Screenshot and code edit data
────────────────────────────────────────
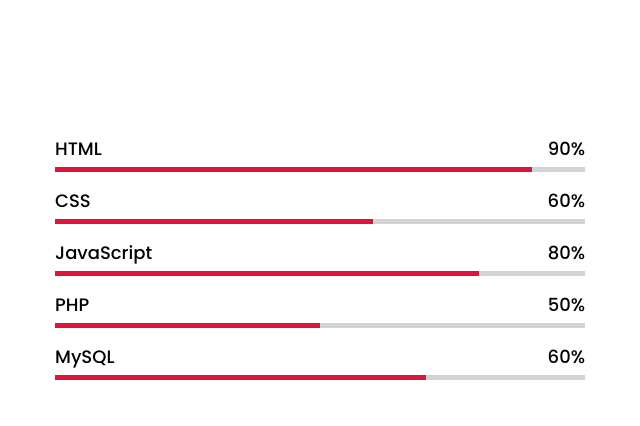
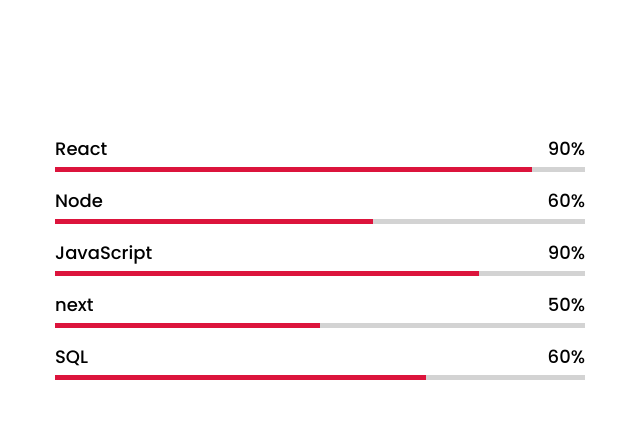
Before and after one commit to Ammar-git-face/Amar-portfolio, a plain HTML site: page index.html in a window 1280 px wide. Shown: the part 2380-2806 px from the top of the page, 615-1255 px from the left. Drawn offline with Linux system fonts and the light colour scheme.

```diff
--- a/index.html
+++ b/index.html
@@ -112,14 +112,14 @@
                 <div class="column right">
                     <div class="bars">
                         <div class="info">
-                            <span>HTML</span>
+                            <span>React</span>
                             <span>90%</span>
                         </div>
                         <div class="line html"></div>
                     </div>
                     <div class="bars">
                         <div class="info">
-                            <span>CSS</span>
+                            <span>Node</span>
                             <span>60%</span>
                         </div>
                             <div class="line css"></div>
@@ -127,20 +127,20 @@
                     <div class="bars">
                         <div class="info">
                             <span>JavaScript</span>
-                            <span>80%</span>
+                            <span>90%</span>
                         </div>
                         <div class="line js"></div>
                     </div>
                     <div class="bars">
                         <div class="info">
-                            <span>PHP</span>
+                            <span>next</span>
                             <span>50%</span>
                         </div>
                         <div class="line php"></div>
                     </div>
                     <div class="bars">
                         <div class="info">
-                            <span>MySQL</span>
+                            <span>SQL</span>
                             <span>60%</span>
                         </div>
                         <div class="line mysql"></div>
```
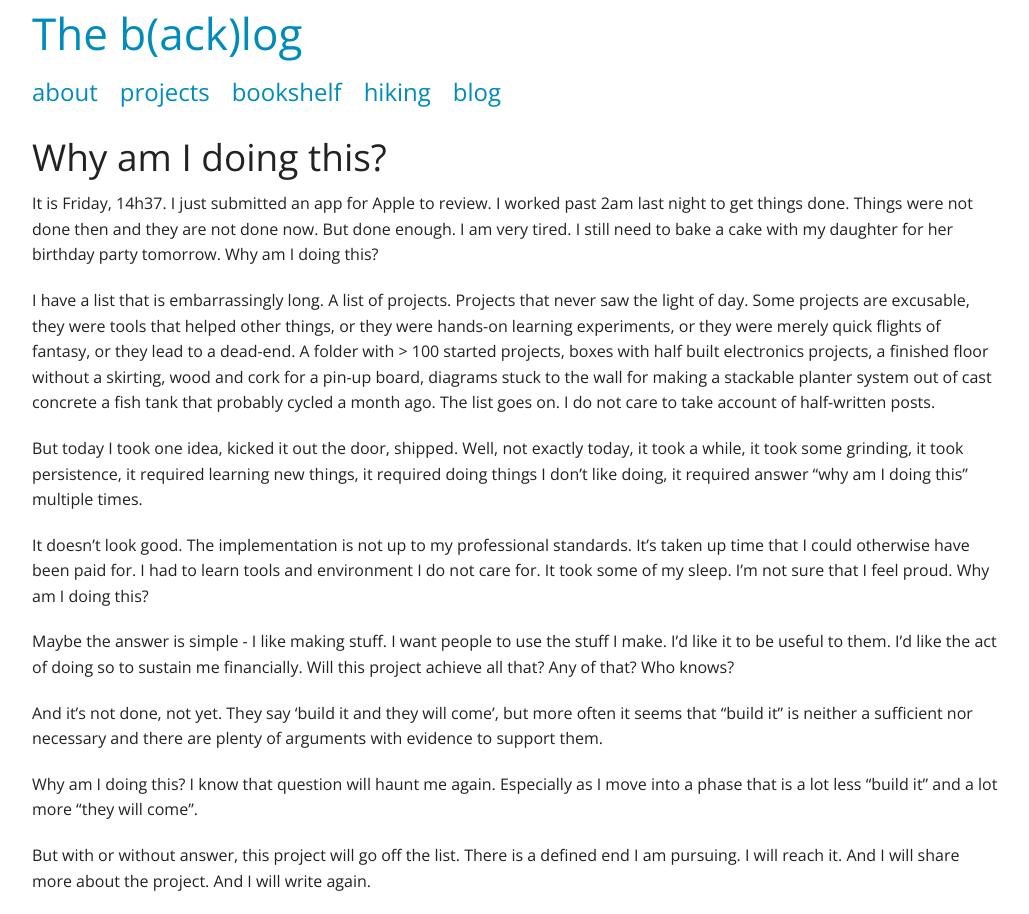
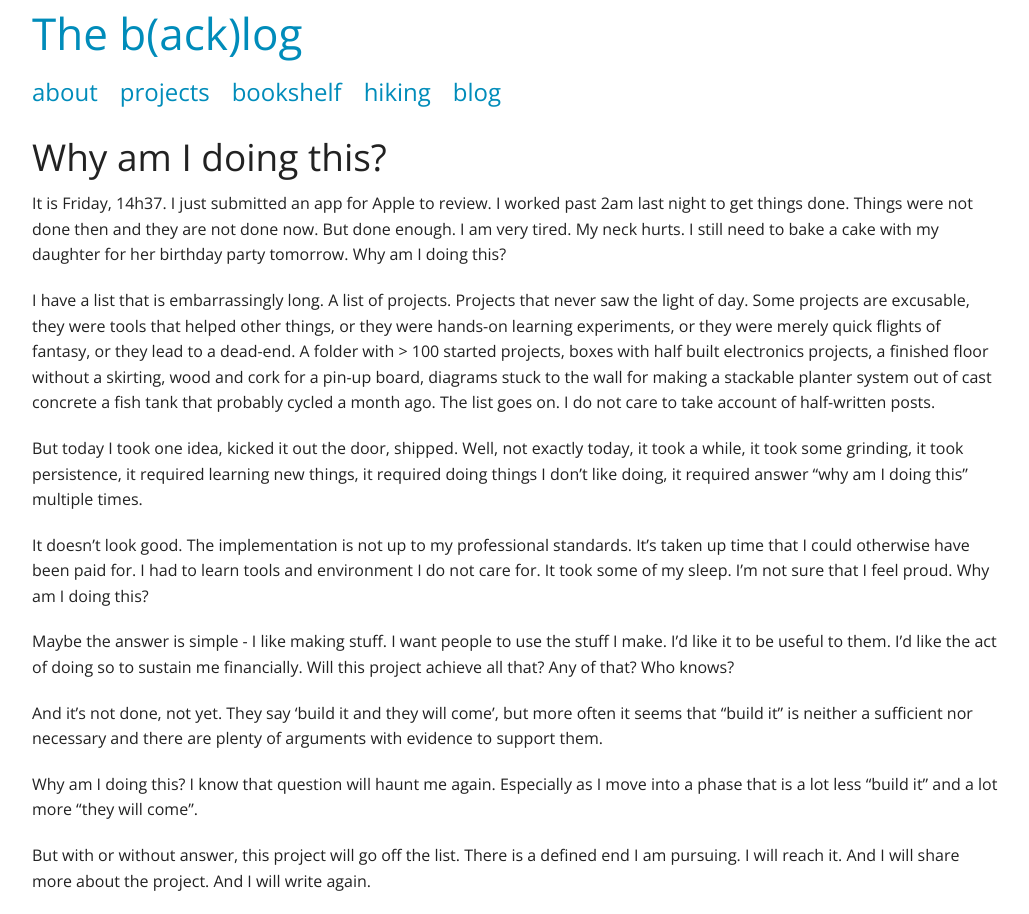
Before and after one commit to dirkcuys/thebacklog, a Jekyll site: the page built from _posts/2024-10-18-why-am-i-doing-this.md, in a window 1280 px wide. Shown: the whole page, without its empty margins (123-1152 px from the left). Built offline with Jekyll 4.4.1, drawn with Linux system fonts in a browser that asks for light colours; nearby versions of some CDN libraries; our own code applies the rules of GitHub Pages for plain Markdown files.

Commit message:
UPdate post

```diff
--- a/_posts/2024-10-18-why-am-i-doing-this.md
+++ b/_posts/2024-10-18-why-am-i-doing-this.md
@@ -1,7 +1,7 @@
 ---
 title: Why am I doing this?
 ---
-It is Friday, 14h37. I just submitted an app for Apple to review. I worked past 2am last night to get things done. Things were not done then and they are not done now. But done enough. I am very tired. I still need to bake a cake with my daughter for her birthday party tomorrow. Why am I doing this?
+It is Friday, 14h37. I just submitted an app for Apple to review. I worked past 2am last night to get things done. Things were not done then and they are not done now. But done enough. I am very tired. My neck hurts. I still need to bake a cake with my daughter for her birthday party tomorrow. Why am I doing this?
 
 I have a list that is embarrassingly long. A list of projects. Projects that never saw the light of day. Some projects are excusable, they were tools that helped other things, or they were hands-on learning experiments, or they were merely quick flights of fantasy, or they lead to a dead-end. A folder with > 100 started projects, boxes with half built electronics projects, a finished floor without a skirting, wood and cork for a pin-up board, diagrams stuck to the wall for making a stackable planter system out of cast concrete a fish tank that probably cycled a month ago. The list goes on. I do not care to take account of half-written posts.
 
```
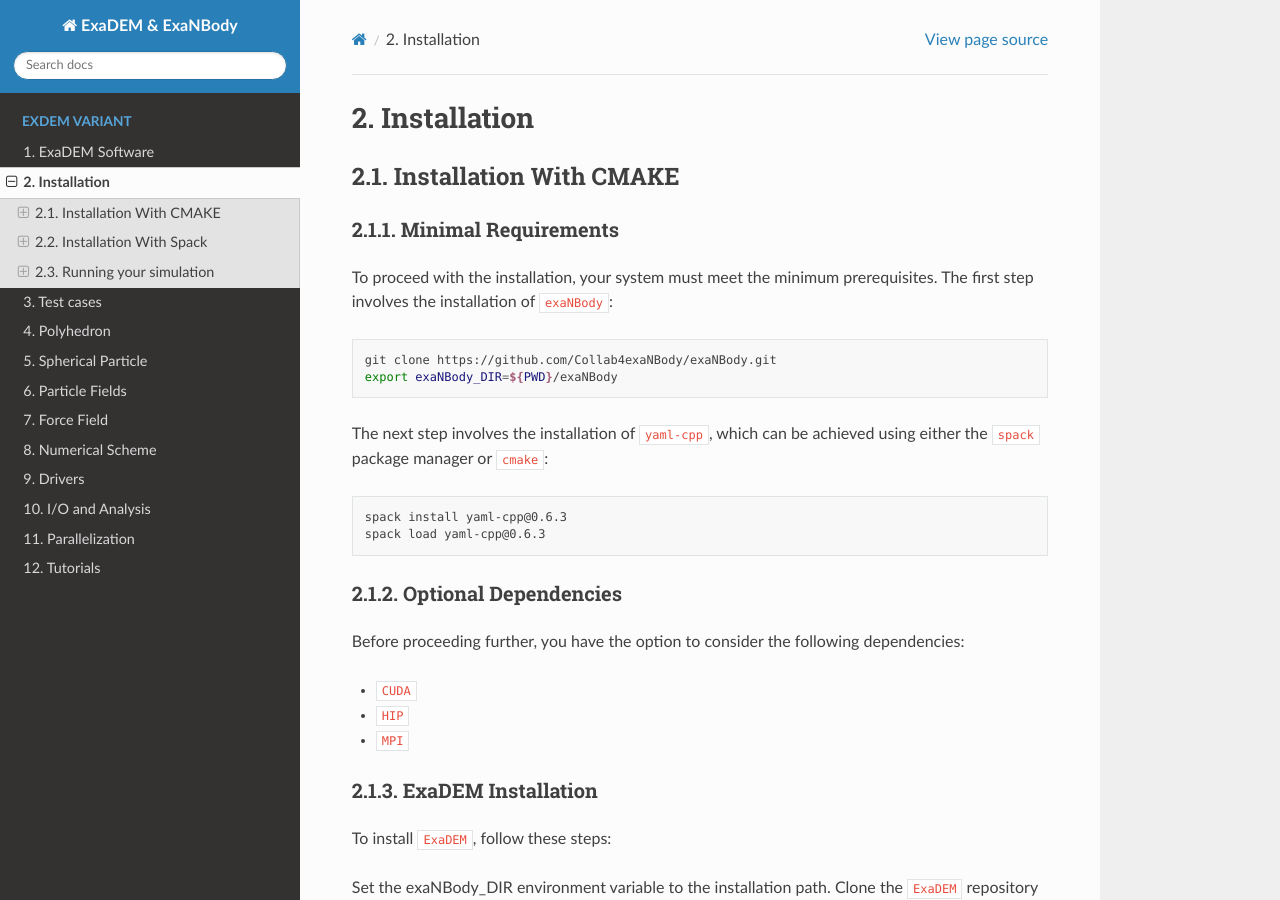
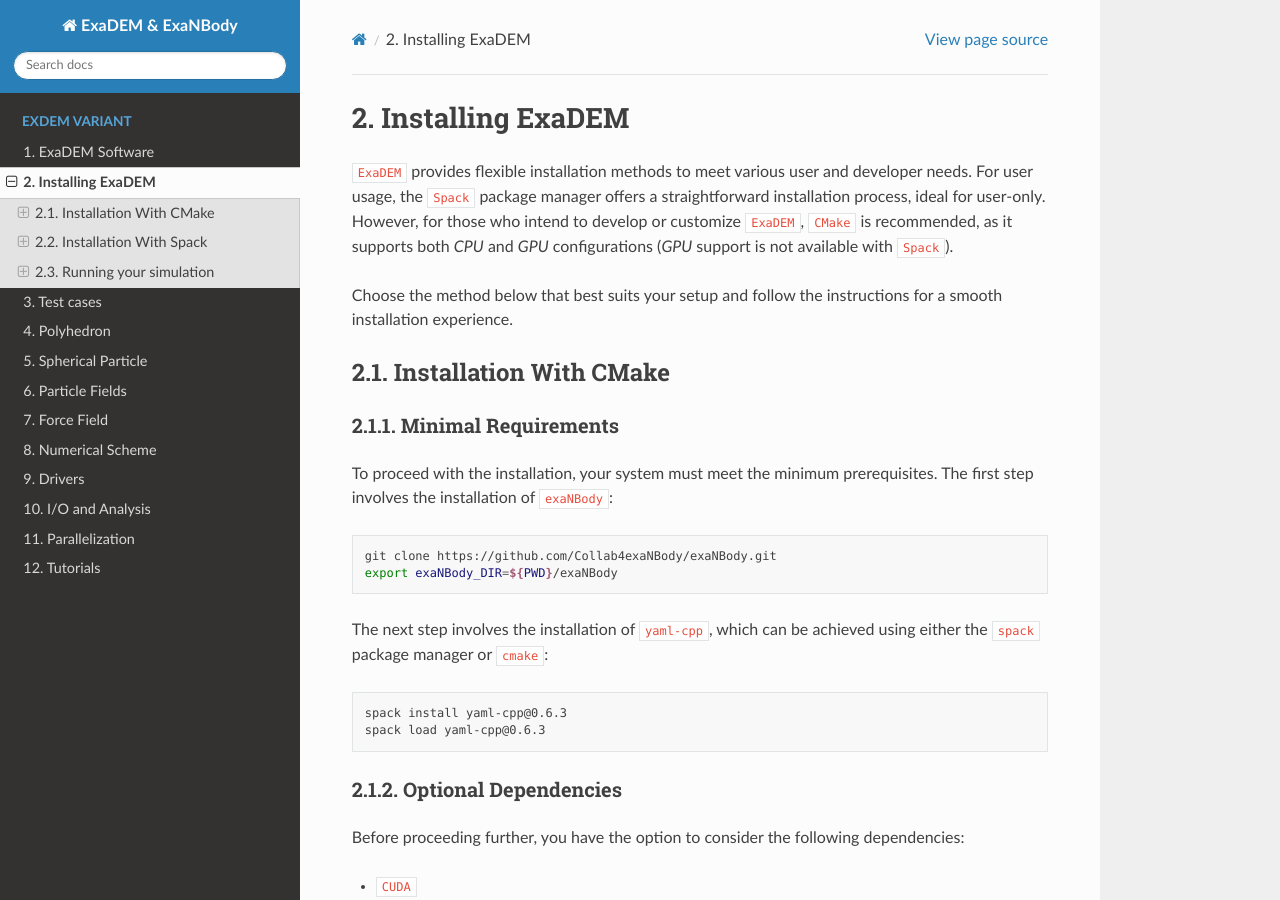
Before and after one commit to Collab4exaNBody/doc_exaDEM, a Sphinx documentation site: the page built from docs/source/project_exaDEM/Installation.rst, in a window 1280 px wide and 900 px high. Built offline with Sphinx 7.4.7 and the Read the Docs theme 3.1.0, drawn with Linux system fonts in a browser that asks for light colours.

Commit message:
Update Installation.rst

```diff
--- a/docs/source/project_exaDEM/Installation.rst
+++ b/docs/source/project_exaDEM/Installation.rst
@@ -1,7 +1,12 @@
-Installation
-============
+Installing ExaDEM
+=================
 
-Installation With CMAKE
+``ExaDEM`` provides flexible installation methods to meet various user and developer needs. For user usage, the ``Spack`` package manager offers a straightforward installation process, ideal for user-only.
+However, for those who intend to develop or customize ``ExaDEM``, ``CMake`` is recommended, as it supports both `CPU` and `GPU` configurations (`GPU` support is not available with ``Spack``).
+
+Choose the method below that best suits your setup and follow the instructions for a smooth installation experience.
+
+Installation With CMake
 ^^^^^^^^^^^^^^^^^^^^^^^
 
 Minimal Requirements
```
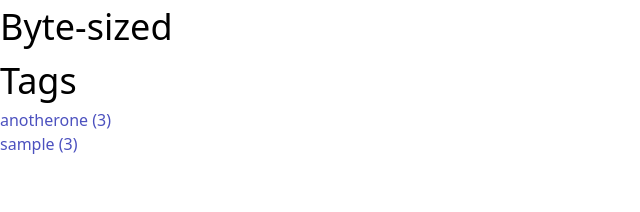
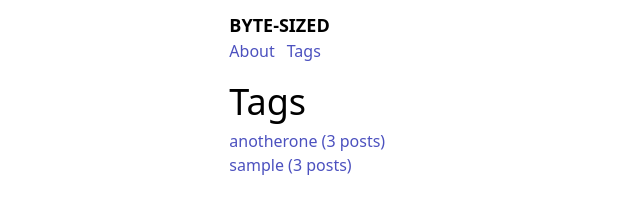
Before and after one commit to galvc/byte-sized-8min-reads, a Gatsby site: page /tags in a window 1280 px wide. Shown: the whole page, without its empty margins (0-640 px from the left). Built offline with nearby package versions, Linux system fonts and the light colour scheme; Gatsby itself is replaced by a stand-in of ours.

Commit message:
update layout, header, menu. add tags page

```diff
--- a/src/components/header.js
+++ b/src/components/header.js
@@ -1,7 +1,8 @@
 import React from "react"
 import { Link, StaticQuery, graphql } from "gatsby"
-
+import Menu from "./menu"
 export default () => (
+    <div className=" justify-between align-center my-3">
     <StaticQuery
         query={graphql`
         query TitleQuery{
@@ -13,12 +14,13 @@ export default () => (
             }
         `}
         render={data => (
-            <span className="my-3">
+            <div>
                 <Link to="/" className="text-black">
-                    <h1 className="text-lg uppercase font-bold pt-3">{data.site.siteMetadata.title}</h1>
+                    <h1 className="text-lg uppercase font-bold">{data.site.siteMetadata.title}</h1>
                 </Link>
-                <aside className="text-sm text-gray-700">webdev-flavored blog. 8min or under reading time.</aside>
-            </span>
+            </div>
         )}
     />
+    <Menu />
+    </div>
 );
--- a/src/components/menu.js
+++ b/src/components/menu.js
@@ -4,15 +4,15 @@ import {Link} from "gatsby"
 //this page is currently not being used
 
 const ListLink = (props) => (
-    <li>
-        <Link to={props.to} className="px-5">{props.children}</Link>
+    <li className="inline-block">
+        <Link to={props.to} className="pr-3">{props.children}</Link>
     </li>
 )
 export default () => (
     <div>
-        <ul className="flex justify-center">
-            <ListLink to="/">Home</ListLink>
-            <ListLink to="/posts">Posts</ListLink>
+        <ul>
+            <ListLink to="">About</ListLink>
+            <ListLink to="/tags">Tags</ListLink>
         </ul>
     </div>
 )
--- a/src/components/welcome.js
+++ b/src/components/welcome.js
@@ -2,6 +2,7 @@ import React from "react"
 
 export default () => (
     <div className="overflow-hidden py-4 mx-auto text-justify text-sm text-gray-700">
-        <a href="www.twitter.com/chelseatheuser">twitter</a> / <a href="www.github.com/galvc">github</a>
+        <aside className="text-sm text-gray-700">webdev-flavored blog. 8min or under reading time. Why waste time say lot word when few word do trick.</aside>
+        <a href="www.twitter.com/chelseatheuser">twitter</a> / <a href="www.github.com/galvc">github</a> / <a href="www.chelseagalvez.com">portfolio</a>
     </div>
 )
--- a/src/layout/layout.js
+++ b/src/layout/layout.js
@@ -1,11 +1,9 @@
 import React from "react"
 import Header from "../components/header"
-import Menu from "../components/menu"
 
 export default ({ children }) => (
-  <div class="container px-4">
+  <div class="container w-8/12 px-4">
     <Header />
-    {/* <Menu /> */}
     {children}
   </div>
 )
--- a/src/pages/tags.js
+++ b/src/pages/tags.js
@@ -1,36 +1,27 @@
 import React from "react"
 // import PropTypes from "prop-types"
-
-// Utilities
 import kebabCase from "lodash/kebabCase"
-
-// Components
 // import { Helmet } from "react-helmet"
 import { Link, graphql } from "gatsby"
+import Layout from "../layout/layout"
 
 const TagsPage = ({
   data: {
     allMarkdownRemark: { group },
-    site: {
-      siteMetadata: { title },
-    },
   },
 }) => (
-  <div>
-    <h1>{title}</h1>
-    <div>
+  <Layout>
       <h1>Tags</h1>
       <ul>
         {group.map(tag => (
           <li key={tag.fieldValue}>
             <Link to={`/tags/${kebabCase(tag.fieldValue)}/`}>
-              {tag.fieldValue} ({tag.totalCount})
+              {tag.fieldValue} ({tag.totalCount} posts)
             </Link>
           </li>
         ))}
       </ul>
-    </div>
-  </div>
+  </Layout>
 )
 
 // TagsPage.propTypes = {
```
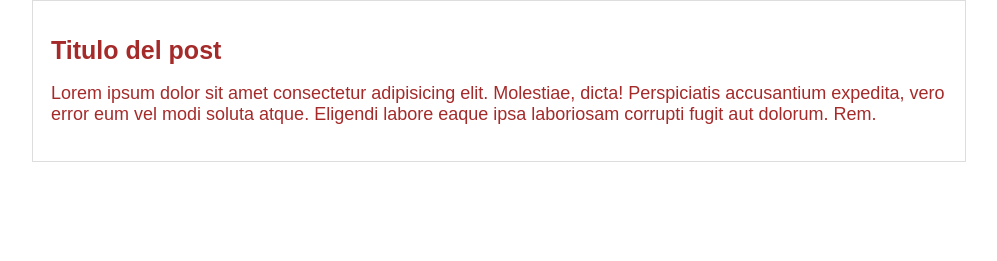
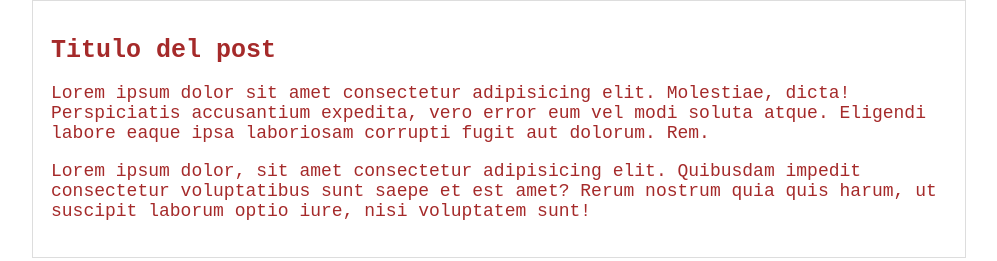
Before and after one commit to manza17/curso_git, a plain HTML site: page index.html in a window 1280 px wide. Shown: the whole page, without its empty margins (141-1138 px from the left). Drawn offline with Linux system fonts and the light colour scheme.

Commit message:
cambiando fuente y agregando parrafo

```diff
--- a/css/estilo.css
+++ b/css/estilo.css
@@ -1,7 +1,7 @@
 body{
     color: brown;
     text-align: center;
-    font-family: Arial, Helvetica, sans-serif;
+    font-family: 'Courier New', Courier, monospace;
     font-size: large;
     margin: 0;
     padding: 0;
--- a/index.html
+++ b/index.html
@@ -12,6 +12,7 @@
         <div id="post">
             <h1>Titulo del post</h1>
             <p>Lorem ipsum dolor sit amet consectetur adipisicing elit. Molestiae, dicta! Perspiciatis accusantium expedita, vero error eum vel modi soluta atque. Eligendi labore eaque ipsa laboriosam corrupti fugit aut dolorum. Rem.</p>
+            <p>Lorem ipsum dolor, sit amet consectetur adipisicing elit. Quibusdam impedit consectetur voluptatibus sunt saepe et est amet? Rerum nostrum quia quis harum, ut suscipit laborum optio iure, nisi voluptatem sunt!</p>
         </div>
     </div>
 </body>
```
────────────────────────────────────────
* **What to produce**:
In the data above, which lines have "className"? Report each of them.

* **Solution**:
+    <div className=" justify-between align-center my-3">
-            <span className="my-3">
                 <Link to="/" className="text-black">
-                    <h1 className="text-lg uppercase font-bold pt-3">{data.site.siteMetadata.title}</h1>
+                    <h1 className="text-lg uppercase font-bold">{data.site.siteMetadata.title}</h1>
-                <aside className="text-sm text-gray-700">webdev-flavored blog. 8min or under reading time.</aside>
-        <Link to={props.to} className="px-5">{props.children}</Link>
+    <li className="inline-block">
+        <Link to={props.to} className="pr-3">{props.children}</Link>
-        <ul className="flex justify-center">
     <div className="overflow-hidden py-4 mx-auto text-justify text-sm text-gray-700">
+        <aside className="text-sm text-gray-700">webdev-flavored blog. 8min or under reading time. Why waste time say lot word when few word do trick.</aside>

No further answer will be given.